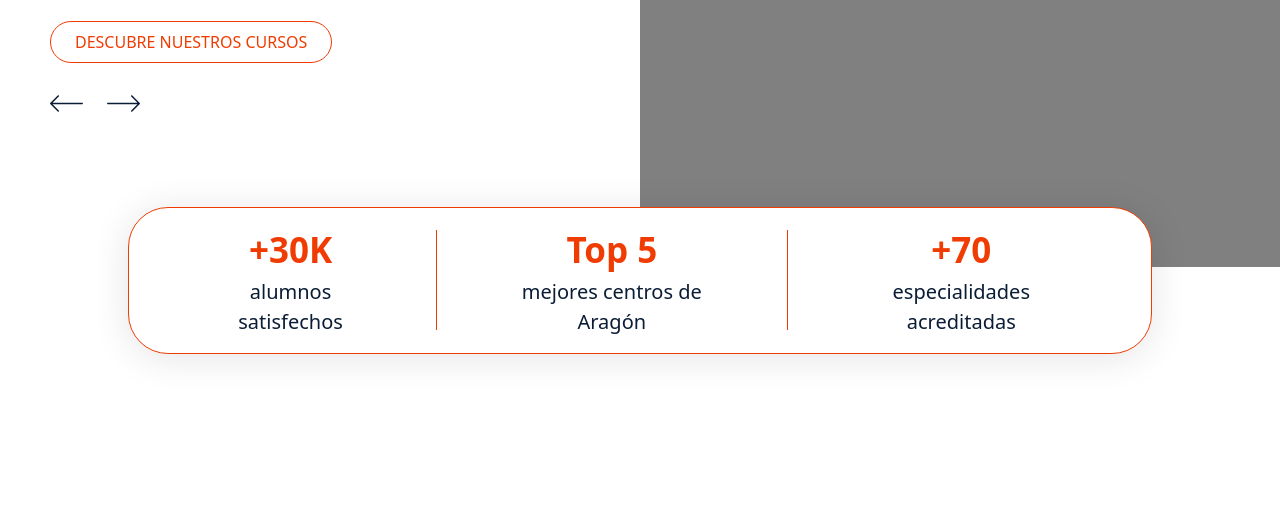
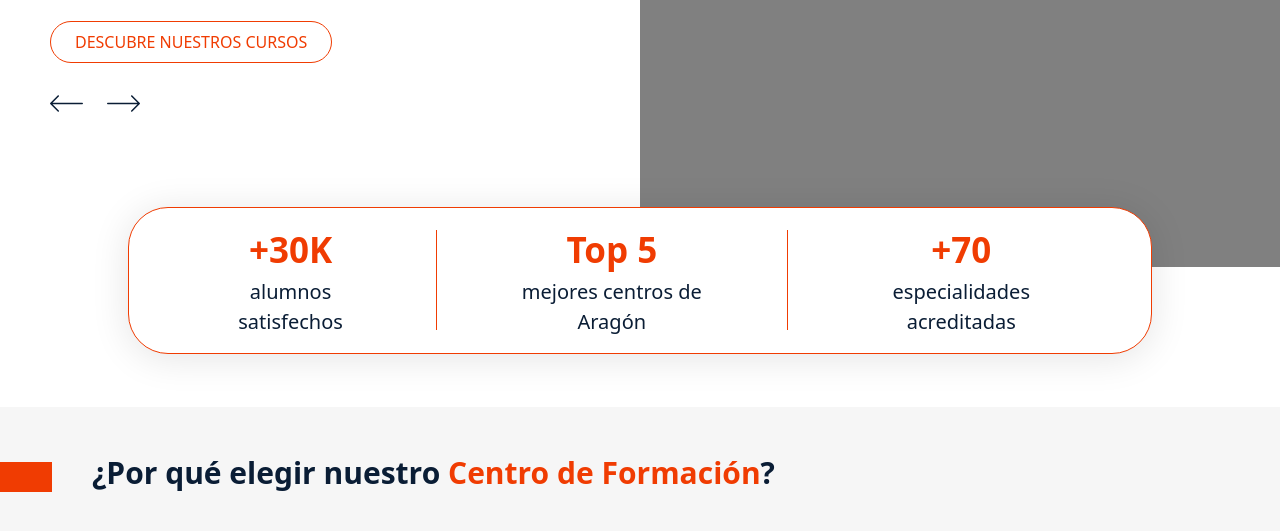
Before and after one commit to salvadormemorandum/centroformativo, a plain HTML site: page index.html in a window 1280 px wide. Shown: the part 527-1058 px from the top of the page. Before the commit the page ends 934 px from the top, so only its background shows below. Drawn offline with nearby package versions, Linux system fonts and the light colour scheme.

Commit message:
bloque estándar con título h2

```diff
--- a/index.css
+++ b/index.css
@@ -61,6 +61,16 @@ a.cta:hover {
 .tituloH1 {
     font-size: 50px;
     font-weight: 700;
+}
+
+.tituloH2 {
+    font-size: 30px;
+    font-weight: 600;
+}
+
+/* Bloques */
+.background-gris {
+    background-color: #f6f6f6;
 }
 
 /* Header */
@@ -152,3 +162,10 @@ section.datos .datos_contenedor .datos_item>section .descripcion {
     font-size: 20px;
     font-weight: 300;
 }
+
+/* Bloque estándar */
+div.indicador {
+    width: 3px;
+    height: 30px;
+    background-color: var(--color-principal);
+}
--- a/index.html
+++ b/index.html
@@ -221,6 +221,16 @@
             </ul>
         </section>
     </section>
+    <section class="nosotros py-5 row background-gris">
+        <section class="col-8 p-0 m-0">
+            <header class="d-flex gap-2 align-items-center">
+                <div class="indicador"></div>
+                <h2 class="tituloH2">¿Por qué elegir nuestro <span class="texto-resaltado">Centro de Formación</span>?
+                </h2>
+            </header>
+        </section>
+        <section class="col-4 p-0 m-0"></section>
+    </section>
     <script src="https://cdn.jsdelivr.net/npm/bootstrap@5.3.2/dist/js/bootstrap.bundle.min.js"
         integrity="sha384-C6RzsynM9kWDrMNeT87bh95OGNyZPhcTNXj1NW7RuBCsyN/o0jlpcV8Qyq46cDfL"
         crossorigin="anonymous"></script>
```
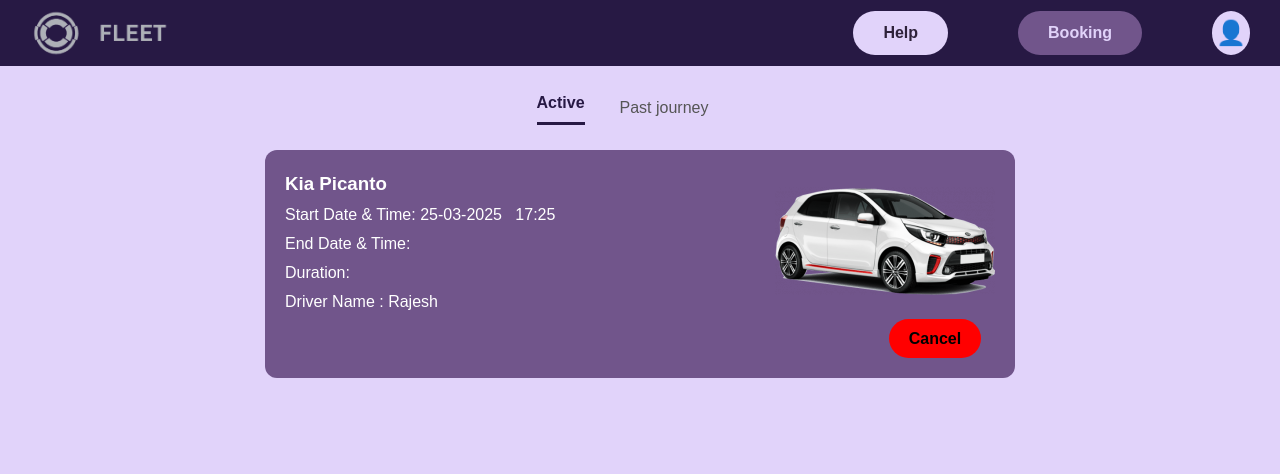
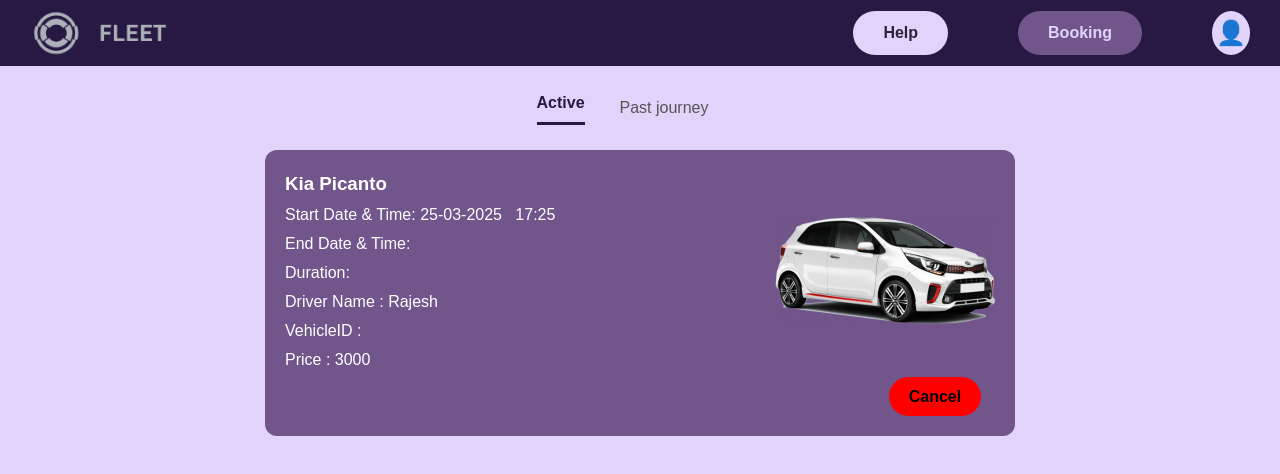
Before and after one commit to PallaviY23/User, a React (Vite) app in the folder my-react-app/: page /active in a window 1280 px wide. Shown: the top 474 px of the page. Built offline with nearby package versions, Linux system fonts and the light colour scheme.

Commit message:
vehicleID

```diff
--- a/my-react-app/src/components/BookingCard1.jsx
+++ b/my-react-app/src/components/BookingCard1.jsx
@@ -21,6 +21,8 @@
           <p>End Date & Time: {booking.endDate} &nbsp; {booking.endTime}</p>
           <p>Duration: {booking.duration}</p>
           <p>Driver Name : {booking.driverName}</p>
+          <p>VehicleID : {booking.ID}</p>
+          <p>Price : {booking.price}</p>
         </div>
 
         {/* Right Side */}
```
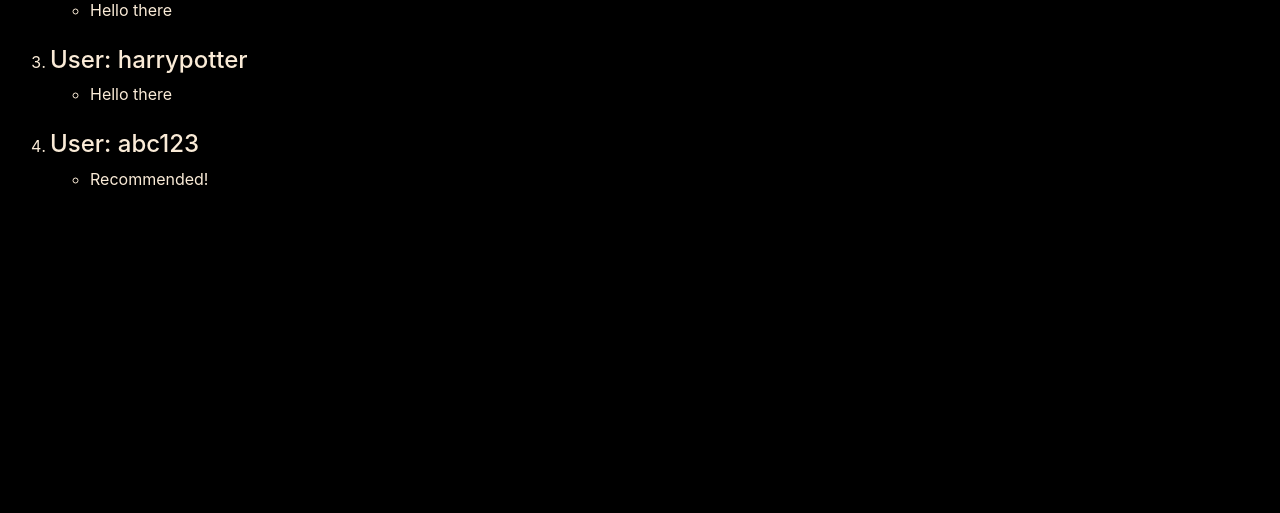
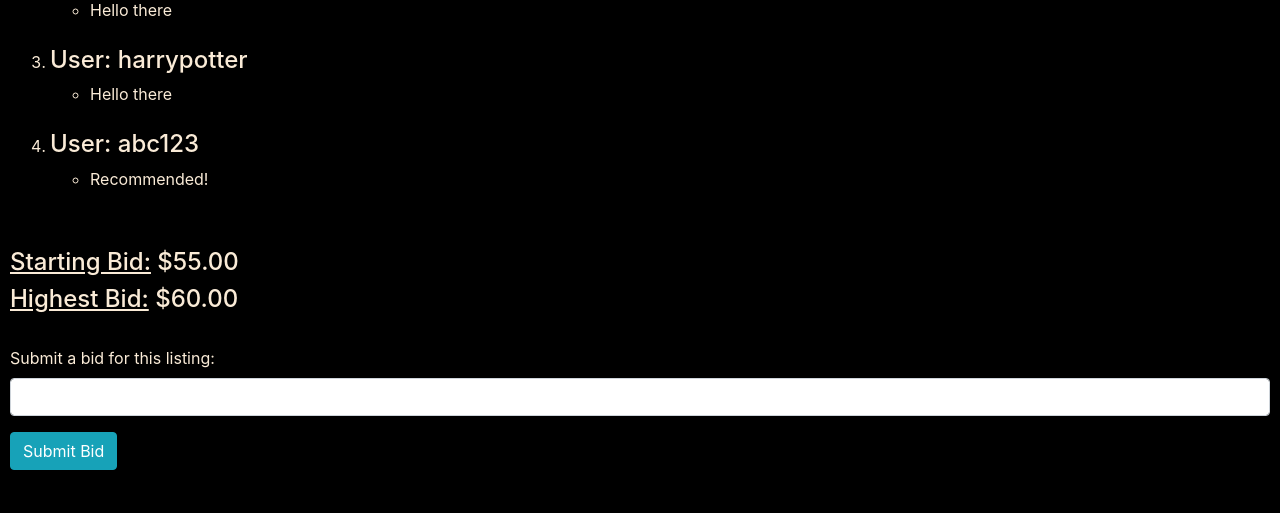
Before and after one commit to e0406370/web50, a Django app: page /listing/id/2 in a window 1280 px wide. Shown: the part 967-1480 px from the top of the page. Before the commit the page ends 1152 px from the top, so only its background shows below. Run offline with Django 4.2, Linux system fonts and the light colour scheme; a user stored in the database is signed in; data comes from the database, SQL or seed files in the repository; both versions use the stored data as it was after the commit; some libraries are stand-ins or nearby versions.

Commit message:
Project 2 => updated bid form without validation

```diff
--- a/project_2_commerce/auctions/templates/auctions/listing.html
+++ b/project_2_commerce/auctions/templates/auctions/listing.html
@@ -100,6 +100,38 @@
     {% else %}
         <h3>No comments available.</h3>
     {% endif %}
+    <hr />
+
+    {% if user.is_authenticated %}
+      <h4>
+        <u>Starting Bid:</u>
+        ${{ listing.starting_bid | floatformat:2 }}
+      </h4>
+      <h4>
+        <u>Highest Bid:</u>
+        ${{ highest_bid | floatformat:2 }}
+      </h4>
+      <br />
+      <form action="{% url 'addbid' listing.id %}" method="post">
+
+        {% csrf_token %}
+
+        <div class="form-group">
+          <label for="bid">Submit a bid for this listing:</label>
+          <input
+            type="number"
+            class="form-control"
+            id="bid"
+            name="bid"
+          >
+        </div>
+
+        <button type="submit" class="btn btn-info">
+          Submit Bid
+        </button>
+      </form>
+      <hr />
+    {% endif %}
 
   {% endif %}
 
--- a/project_2_commerce/auctions/urls.py
+++ b/project_2_commerce/auctions/urls.py
@@ -18,5 +18,6 @@ urlpatterns = [
     path("watchlist/delete/<int:listing_id>", views.delete_from_watchlist, name="watchlistdelete"),
     path("watchlist", views.view_watchlist, name="watchlist"),
 
-    path("addcomment/add/<int:listing_id>", views.add_comment, name="addcomment")
+    path("addcomment/<int:listing_id>", views.add_comment, name="addcomment"),
+    path("addbid/<int:listing_id>", views.add_bid, name="addbid")
 ]
--- a/project_2_commerce/auctions/views.py
+++ b/project_2_commerce/auctions/views.py
@@ -8,7 +8,7 @@ from django.urls import reverse
 
 from auctions import util
 
-from .models import Comment, Listing, User
+from .models import Bid, Comment, Listing, User
 
 
 def index(request):
@@ -278,3 +278,23 @@ def add_comment(request, listing_id):
         new_comment.save()
 
     return redirect('listing', listing_id=selected_listing.id)
+
+
+@login_required
+def add_bid(request, listing_id):
+
+    selected_listing = util.get_listing_by_id(listing_id)
+    current_user = request.user
+
+    if (request.method == "POST"):
+
+        bid_amount = request.POST.get("bid")
+
+        new_bid = Bid(
+            bid_amount=bid_amount,
+            bid_user=current_user,
+            bid_listing=selected_listing,
+        )
+        new_bid.save()
+
+    return redirect('listing', listing_id=selected_listing.id)
```
Also changed, not shown: project_2_commerce/db.sqlite3.
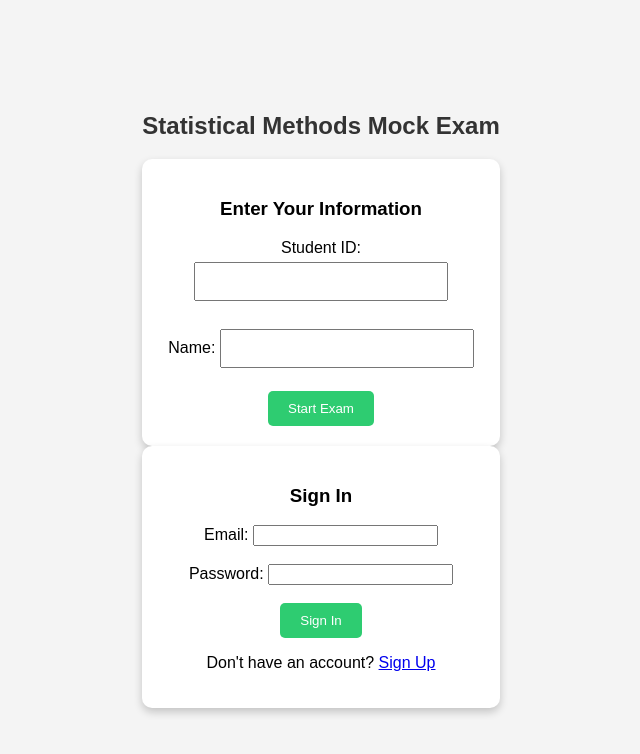
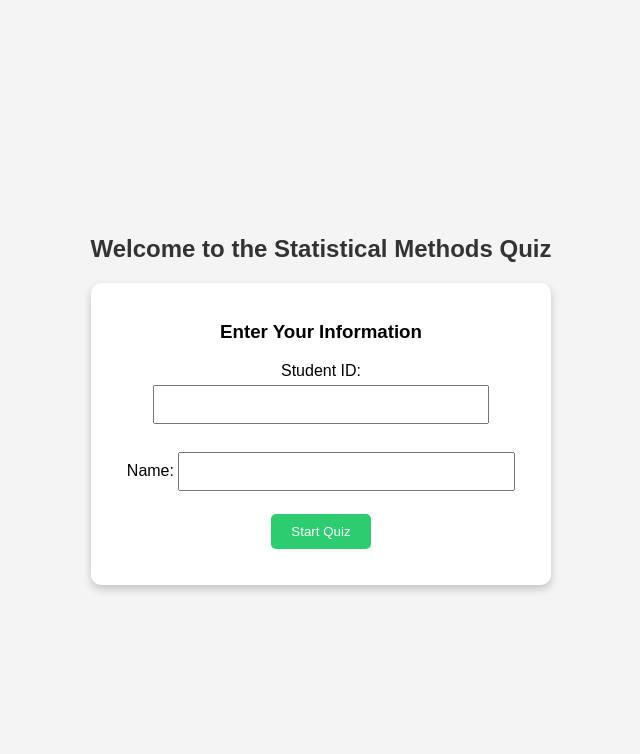
Before and after one commit to Ryan-ChenLiu/Ryan-ChenLiu.github.io, a plain HTML site: page index.html in a window 1280 px wide. Shown: the whole page, without its empty margins (319-959 px from the left). Drawn offline with nearby package versions, Linux system fonts and the light colour scheme.

Commit message:
Update index.html

```diff
--- a/index.html
+++ b/index.html
@@ -13,34 +13,36 @@
   <script src="https://www.gstatic.com/firebasejs/9.6.1/firebase-app-compat.js"></script>
   <!-- Firebase Firestore -->
   <script src="https://www.gstatic.com/firebasejs/9.6.1/firebase-firestore-compat.js"></script>
-  <!-- Firebase Authentication -->
-  <script src="https://www.gstatic.com/firebasejs/9.6.1/firebase-auth-compat.js"></script>
 
   <!-- External JavaScript for Quiz -->
   <script src="script.js" defer></script>
 </head>
-
-
 <body>
   <main>
-    <!-- Quiz Section -->
-    <section id="quiz">
-      <h2>Statistical Methods Mock Exam</h2>
+    <!-- Authentication Section -->
+    <section id="authentication">
+      <h2>Welcome to the Statistical Methods Quiz</h2>
 
-      <!-- Student Info Collection -->
-      <div id="student-info" class="container">
+      <!-- Student Authentication Form -->
+      <div id="auth-container" class="container">
         <h3>Enter Your Information</h3>
-        <form id="student-form" onsubmit="startQuiz(event)">
+        <form id="auth-form" onsubmit="authenticateStudent(event)">
           <label for="student-id">Student ID:</label>
           <input type="text" id="student-id" required><br><br>
           <label for="student-name">Name:</label>
           <input type="text" id="student-name" required><br><br>
-          <button type="submit">Start Exam</button>
+          <button type="submit">Start Quiz</button>
         </form>
+        <p id="auth-error" style="color: red;"></p>
       </div>
+    </section>
+
+    <!-- Quiz Section (hidden by default) -->
+    <section id="quiz-section" style="display: none;">
+      <h2>Statistical Methods Quiz</h2>
 
       <!-- Quiz Questions and Answers -->
-      <div id="quiz-container" class="container" style="display: none;">
+      <div id="quiz-container" class="container">
         <h3>Quiz</h3>
 
         <!-- Navigation for Questions -->
@@ -63,31 +65,6 @@
 
         <p id="score"></p>
       </div>
-     <!-- Authentication Forms -->
-<div id="auth-container" class="container">
-  <h3>Sign In</h3>
-  <form id="sign-in-form" onsubmit="signIn(event)">
-    <label for="sign-in-email">Email:</label>
-    <input type="email" id="sign-in-email" required><br><br>
-    <label for="sign-in-password">Password:</label>
-    <input type="password" id="sign-in-password" required><br><br>
-    <button type="submit">Sign In</button>
-  </form>
-  <p>Don't have an account? <a href="#" onclick="showSignUp()">Sign Up</a></p>
-</div>
-
-<!-- Sign-Up Form (hidden by default) -->
-<div id="sign-up-container" class="container" style="display: none;">
-  <h3>Sign Up</h3>
-  <form id="sign-up-form" onsubmit="signUp(event)">
-    <label for="sign-up-email">Email:</label>
-    <input type="email" id="sign-up-email" required><br><br>
-    <label for="sign-up-password">Password:</label>
-    <input type="password" id="sign-up-password" required><br><br>
-    <button type="submit">Sign Up</button>
-  </form>
-  <p>Already have an account? <a href="#" onclick="showSignIn()">Sign In</a></p>
-</div>
 
       <!-- Results Display -->
       <div id="results-container" class="container" style="display: none;">
```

- - - -

EXERCISE DESCRIPTION:
Among the lines of the listing above, which ones hold "onclick"? Copy them.

ANSWER BOX:
-  <p>Don't have an account? <a href="#" onclick="showSignUp()">Sign Up</a></p>
-  <p>Already have an account? <a href="#" onclick="showSignIn()">Sign In</a></p>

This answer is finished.